Repeat the records below exactly, beginning at the first line and finishing with the line that contains "The entry said".

═══ MATERIALS PROVIDED

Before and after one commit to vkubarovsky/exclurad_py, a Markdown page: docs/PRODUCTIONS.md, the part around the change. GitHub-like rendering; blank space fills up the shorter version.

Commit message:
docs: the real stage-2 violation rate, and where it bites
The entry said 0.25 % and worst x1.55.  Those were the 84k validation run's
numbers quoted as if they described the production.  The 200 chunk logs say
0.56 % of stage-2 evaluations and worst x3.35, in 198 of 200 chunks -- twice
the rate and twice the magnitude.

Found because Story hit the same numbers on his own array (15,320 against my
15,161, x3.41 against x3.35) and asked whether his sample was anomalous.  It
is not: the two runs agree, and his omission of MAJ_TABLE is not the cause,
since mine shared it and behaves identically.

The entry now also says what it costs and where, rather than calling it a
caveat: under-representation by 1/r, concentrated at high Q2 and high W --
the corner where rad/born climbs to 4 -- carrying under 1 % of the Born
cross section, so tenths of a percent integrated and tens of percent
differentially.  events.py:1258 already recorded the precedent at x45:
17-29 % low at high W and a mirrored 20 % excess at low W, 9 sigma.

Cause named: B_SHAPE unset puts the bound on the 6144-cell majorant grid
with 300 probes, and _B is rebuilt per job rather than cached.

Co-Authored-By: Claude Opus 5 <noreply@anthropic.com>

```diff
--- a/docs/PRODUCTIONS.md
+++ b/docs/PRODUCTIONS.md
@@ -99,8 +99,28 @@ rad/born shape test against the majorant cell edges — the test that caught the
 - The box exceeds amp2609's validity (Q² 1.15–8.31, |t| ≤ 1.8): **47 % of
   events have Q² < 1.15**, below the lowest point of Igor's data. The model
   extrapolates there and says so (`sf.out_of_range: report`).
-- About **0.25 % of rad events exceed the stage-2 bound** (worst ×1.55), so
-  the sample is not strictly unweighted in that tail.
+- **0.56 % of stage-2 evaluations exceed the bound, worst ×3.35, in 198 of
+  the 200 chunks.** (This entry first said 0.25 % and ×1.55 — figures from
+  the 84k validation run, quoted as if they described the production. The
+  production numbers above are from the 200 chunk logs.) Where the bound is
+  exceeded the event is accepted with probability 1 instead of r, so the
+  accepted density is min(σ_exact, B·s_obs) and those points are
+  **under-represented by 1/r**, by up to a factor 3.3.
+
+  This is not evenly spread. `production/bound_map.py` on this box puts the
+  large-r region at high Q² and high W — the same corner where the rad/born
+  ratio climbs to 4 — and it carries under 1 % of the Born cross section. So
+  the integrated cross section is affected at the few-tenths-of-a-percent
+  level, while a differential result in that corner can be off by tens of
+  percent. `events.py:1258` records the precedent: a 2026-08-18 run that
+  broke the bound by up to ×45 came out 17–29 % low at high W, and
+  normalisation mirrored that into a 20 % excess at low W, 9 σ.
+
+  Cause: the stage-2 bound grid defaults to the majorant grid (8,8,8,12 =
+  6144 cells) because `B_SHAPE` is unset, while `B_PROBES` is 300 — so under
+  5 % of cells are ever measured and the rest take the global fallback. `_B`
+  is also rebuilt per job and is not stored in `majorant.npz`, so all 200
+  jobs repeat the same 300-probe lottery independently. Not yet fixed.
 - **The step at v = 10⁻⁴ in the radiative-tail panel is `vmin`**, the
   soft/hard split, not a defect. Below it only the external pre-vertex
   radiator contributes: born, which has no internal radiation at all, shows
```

══════

OUTPUT BELOW:
Before and after one commit to vkubarovsky/exclurad_py, a Markdown page: docs/PRODUCTIONS.md, the part around the change. GitHub-like rendering; blank space fills up the shorter version.

Commit message:
docs: the real stage-2 violation rate, and where it bites
The entry said 0.25 % and worst x1.55.  Those were the 84k validation run's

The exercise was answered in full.